** Extracted entries follows **

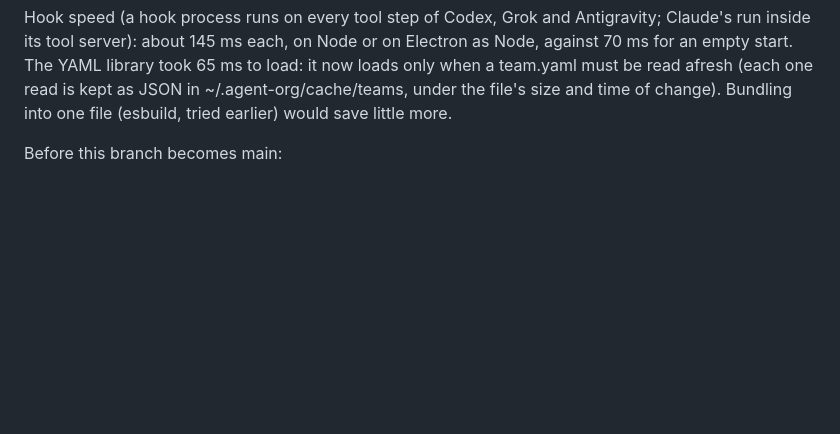
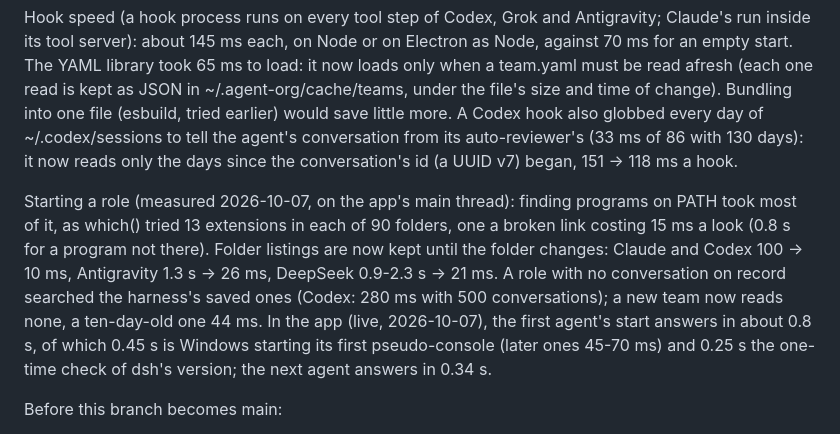
Before and after one commit to enjoying-forever/agent-org, a Markdown page: PORT.md, the part around the change. Drawn GitHub-style; blank space fills up the shorter version.

Commit message:
PORT.md: start and hook timings after the PATH and session-search changes
Co-Authored-By: Claude Opus 5.5 <noreply@anthropic.com>

```diff
--- a/PORT.md
+++ b/PORT.md
@@ -73,7 +73,18 @@ Hook speed (a hook process runs on every tool step of Codex, Grok and Antigravit
 tool server): about 145 ms each, on Node or on Electron as Node, against 70 ms for an empty start. The
 YAML library took 65 ms to load: it now loads only when a team.yaml must be read afresh (each one read is
 kept as JSON in ~/.agent-org/cache/teams, under the file's size and time of change). Bundling into one
-file (esbuild, tried earlier) would save little more.
+file (esbuild, tried earlier) would save little more. A Codex hook also globbed every day of
+~/.codex/sessions to tell the agent's conversation from its auto-reviewer's (33 ms of 86 with 130 days):
+it now reads only the days since the conversation's id (a UUID v7) began, 151 -> 118 ms a hook.
+
+Starting a role (measured 2026-10-07, on the app's main thread): finding programs on PATH took most of it,
+as which() tried 13 extensions in each of 90 folders, one a broken link costing 15 ms a look (0.8 s for a
+program not there). Folder listings are now kept until the folder changes: Claude and Codex 100 -> 10 ms,
+Antigravity 1.3 s -> 26 ms, DeepSeek 0.9-2.3 s -> 21 ms. A role with no conversation on record searched
+the harness's saved ones (Codex: 280 ms with 500 conversations); a new team now reads none, a ten-day-old
+one 44 ms. In the app (live, 2026-10-07), the first agent's start answers in about 0.8 s, of which 0.45 s
+is Windows starting its first pseudo-console (later ones 45-70 ms) and 0.25 s the one-time check of
+dsh's version; the next agent answers in 0.34 s.
 
 Before this branch becomes main:
 - Live runs on Codex (the new hook command needs the owner's one-time "Trust all"), Grok (agent-org
```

** End of Extracted entries **

** Problem description **
A verbatim rendering of the listing above is required, without any of its pictures.

** Response area **
Before and after one commit to enjoying-forever/agent-org, a Markdown page: PORT.md, the part around the change. Drawn GitHub-style; blank space fills up the shorter version.

Commit message:
PORT.md: start and hook timings after the PATH and session-search changes
Co-Authored-By: Claude Opus 5.5 <noreply@anthropic.com>

```diff
--- a/PORT.md
+++ b/PORT.md
@@ -73,7 +73,18 @@ Hook speed (a hook process runs on every tool step of Codex, Grok and Antigravit
 tool server): about 145 ms each, on Node or on Electron as Node, against 70 ms for an empty start. The
 YAML library took 65 ms to load: it now loads only when a team.yaml must be read afresh (each one read is
 kept as JSON in ~/.agent-org/cache/teams, under the file's size and time of change). Bundling into one
-file (esbuild, tried earlier) would save little more.
+file (esbuild, tried earlier) would save little more. A Codex hook also globbed every day of
+~/.codex/sessions to tell the agent's conversation from its auto-reviewer's (33 ms of 86 with 130 days):
+it now reads only the days since the conversation's id (a UUID v7) began, 151 -> 118 ms a hook.
+
+Starting a role (measured 2026-10-07, on the app's main thread): finding programs on PATH took most of it,
+as which() tried 13 extensions in each of 90 folders, one a broken link costing 15 ms a look (0.8 s for a
+program not there). Folder listings are now kept until the folder changes: Claude and Codex 100 -> 10 ms,
+Antigravity 1.3 s -> 26 ms, DeepSeek 0.9-2.3 s -> 21 ms. A role with no conversation on record searched
+the harness's saved ones (Codex: 280 ms with 500 conversations); a new team now reads none, a ten-day-old
+one 44 ms. In the app (live, 2026-10-07), the first agent's start answers in about 0.8 s, of which 0.45 s
+is Windows starting its first pseudo-console (later ones 45-70 ms) and 0.25 s the one-time check of
+dsh's version; the next agent answers in 0.34 s.
 
 Before this branch becomes main:
 - Live runs on Codex (the new hook command needs the owner's one-time "Trust all"), Grok (agent-org
```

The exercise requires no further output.